Segment Start: Source data
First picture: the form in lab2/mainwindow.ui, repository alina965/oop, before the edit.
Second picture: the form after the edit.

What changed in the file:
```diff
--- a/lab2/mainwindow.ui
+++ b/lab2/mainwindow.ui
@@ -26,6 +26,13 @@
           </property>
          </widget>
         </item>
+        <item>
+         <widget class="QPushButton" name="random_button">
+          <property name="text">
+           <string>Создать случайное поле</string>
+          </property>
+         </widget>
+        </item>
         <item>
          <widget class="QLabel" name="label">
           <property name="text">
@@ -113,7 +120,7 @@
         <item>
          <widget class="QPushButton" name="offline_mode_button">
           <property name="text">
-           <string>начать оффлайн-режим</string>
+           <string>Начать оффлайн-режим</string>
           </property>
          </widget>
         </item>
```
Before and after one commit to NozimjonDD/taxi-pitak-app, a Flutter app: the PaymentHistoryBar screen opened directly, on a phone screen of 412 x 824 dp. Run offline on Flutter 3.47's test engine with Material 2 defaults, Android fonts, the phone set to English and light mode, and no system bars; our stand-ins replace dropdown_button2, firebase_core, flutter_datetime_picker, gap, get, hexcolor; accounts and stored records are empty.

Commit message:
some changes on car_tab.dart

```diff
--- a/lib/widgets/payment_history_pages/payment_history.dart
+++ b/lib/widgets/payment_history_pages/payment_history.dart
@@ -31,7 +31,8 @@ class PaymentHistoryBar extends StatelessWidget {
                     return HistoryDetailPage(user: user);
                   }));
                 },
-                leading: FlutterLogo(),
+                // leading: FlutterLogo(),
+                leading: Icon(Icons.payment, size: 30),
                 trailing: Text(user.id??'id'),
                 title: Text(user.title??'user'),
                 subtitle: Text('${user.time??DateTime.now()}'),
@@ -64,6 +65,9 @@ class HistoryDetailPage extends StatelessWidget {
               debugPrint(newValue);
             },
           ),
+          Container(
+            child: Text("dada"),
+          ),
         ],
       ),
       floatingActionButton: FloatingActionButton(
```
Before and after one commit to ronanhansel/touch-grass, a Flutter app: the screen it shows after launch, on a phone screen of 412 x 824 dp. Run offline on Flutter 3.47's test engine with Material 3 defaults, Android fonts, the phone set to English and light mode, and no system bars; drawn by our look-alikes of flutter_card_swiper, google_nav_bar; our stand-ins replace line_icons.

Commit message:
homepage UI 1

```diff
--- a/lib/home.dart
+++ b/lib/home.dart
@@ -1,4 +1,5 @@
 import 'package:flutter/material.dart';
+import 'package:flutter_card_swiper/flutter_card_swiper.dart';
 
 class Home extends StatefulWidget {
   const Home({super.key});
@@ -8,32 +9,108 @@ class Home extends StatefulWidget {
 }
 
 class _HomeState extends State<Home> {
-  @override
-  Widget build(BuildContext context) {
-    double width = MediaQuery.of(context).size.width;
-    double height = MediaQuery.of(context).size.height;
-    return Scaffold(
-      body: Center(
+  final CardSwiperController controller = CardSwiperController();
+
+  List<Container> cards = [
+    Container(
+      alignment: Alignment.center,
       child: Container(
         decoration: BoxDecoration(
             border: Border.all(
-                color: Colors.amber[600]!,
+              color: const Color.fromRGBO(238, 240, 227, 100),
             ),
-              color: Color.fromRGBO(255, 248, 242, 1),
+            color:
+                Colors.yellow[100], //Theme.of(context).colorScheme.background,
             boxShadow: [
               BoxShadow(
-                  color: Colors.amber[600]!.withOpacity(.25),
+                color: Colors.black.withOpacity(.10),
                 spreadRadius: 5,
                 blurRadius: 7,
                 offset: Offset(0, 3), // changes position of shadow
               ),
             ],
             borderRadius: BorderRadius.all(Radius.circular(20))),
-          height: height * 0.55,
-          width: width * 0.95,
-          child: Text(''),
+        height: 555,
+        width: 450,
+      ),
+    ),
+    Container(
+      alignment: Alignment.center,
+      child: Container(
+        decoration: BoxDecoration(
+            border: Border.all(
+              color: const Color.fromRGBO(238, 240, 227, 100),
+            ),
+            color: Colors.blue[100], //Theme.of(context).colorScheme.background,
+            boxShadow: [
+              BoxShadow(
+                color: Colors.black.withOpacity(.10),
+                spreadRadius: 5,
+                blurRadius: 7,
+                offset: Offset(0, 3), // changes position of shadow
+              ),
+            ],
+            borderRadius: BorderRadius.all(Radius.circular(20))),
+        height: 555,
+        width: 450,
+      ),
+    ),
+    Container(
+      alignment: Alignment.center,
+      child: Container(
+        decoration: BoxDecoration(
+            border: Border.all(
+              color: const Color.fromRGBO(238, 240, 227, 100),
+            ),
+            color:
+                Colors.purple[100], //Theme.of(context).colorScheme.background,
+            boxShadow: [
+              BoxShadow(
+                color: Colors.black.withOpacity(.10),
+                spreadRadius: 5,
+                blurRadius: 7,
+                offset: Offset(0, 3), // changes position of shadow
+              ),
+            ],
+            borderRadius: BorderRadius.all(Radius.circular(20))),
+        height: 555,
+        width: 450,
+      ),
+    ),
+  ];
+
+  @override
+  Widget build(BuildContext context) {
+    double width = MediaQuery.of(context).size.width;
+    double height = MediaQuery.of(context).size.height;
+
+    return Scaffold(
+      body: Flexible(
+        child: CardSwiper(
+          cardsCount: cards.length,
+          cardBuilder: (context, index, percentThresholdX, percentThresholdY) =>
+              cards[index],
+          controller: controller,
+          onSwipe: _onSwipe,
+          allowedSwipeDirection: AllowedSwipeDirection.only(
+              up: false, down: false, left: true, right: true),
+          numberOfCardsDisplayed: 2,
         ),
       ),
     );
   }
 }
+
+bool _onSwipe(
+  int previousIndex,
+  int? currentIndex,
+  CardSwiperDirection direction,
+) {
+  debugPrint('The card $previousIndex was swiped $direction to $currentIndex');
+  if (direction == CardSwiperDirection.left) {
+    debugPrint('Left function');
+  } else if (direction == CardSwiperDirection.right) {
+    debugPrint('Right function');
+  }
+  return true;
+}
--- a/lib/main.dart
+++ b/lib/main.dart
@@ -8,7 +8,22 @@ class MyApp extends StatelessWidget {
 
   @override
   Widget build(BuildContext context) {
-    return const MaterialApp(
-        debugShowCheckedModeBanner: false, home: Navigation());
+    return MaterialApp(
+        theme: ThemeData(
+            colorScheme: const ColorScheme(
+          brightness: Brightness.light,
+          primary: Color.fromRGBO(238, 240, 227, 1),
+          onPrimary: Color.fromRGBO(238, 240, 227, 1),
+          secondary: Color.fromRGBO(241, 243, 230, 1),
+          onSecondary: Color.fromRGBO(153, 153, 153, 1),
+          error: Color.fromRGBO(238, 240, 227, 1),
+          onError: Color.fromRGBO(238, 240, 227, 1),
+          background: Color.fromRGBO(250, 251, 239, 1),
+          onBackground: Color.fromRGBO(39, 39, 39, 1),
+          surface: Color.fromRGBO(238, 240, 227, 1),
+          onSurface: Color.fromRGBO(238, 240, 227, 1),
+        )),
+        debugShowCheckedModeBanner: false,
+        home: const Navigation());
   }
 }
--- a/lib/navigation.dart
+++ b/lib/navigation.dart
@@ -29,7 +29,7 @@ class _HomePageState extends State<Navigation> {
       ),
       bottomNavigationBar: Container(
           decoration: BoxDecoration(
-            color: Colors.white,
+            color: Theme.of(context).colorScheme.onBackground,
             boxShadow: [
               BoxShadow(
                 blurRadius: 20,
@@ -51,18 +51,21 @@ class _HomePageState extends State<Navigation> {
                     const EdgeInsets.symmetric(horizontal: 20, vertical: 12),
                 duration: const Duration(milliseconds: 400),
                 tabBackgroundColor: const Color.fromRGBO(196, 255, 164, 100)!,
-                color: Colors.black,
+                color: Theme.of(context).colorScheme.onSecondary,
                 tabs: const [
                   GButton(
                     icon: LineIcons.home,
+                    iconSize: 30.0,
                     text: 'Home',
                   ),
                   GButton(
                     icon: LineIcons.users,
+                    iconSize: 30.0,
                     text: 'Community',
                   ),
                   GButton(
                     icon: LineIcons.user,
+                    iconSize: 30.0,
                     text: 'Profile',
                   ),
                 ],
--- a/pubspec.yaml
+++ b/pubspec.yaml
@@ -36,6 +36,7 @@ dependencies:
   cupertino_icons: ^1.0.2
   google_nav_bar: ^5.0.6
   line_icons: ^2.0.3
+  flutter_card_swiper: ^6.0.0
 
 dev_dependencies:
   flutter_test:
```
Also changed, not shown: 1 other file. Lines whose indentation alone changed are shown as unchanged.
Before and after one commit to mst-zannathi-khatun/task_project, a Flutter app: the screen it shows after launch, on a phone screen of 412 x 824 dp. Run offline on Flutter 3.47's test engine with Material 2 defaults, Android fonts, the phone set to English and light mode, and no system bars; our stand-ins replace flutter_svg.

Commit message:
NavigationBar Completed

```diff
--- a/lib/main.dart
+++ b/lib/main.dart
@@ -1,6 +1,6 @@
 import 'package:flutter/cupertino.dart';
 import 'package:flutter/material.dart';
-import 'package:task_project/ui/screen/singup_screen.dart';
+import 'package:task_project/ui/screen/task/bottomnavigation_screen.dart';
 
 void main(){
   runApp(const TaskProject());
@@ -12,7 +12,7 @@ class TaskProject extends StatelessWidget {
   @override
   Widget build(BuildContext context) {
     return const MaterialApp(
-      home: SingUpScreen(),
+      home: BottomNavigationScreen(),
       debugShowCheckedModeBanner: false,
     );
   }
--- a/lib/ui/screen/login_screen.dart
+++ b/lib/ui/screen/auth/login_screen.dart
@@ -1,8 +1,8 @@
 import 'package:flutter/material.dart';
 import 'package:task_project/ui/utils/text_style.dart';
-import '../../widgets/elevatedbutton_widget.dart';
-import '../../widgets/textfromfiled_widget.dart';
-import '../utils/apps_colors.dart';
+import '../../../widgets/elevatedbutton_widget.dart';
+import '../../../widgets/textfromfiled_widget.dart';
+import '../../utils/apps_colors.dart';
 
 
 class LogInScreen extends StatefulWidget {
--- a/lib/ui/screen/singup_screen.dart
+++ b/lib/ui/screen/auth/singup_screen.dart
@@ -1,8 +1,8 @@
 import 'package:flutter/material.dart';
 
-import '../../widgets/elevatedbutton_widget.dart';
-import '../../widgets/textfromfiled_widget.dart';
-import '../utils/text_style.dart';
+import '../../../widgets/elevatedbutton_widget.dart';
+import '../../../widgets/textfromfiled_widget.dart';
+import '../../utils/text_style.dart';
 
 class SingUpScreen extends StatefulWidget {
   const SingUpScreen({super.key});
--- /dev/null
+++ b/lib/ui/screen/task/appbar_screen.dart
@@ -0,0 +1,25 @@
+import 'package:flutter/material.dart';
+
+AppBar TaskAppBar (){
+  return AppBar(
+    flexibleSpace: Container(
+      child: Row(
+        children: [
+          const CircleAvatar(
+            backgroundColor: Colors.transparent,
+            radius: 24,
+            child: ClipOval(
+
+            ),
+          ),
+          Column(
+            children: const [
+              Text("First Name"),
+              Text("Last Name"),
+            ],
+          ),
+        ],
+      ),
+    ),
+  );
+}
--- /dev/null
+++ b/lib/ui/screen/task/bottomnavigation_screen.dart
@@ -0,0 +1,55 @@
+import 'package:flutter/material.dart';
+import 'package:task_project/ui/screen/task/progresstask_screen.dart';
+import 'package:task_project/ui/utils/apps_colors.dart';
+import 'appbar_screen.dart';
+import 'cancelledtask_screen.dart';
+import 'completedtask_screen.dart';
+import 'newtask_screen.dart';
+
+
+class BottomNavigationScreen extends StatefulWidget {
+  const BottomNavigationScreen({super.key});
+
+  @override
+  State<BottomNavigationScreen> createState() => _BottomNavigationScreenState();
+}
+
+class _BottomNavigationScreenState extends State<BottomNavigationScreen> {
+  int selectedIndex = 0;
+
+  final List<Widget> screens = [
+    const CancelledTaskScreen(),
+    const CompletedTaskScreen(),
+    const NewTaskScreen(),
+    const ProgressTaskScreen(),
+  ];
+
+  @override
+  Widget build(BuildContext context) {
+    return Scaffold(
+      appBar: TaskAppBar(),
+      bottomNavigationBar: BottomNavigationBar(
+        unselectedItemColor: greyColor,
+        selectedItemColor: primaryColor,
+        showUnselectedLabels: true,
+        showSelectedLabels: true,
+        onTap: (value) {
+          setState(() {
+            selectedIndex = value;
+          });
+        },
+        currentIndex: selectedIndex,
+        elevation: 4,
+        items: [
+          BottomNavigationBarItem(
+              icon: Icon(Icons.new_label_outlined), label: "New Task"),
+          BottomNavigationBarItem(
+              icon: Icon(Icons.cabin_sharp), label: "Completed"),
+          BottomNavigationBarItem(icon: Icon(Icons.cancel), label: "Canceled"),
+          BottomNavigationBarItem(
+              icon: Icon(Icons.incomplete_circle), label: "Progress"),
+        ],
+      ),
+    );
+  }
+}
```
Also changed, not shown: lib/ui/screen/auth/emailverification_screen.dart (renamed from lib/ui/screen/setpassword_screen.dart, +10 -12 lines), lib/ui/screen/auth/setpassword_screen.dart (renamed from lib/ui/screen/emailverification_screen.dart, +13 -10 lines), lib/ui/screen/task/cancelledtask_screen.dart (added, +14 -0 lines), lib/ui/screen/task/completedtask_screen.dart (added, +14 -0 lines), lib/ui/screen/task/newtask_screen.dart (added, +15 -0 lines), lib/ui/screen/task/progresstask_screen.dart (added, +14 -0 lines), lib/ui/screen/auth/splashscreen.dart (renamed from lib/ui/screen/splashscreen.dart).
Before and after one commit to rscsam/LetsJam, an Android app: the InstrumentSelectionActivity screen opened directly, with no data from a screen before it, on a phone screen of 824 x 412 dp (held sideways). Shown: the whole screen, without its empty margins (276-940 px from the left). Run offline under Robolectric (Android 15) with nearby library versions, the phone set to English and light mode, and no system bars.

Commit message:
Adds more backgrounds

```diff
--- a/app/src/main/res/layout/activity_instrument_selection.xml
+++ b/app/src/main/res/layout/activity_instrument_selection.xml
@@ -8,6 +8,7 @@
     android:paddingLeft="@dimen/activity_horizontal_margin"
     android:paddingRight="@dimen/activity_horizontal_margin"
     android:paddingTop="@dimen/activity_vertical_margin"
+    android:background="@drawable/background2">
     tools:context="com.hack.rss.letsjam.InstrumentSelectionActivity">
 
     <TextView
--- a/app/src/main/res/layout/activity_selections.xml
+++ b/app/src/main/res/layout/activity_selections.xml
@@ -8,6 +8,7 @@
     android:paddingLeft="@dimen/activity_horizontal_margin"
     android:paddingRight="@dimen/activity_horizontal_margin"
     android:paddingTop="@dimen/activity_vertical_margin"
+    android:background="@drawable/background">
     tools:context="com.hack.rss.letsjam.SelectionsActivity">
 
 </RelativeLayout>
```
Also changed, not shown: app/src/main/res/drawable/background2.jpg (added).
Segment End: Source data
▸ **What the exercise asks**
Say how many lines of the records include the word "changes", and give nothing but the number.

▸ **Expected answer**
4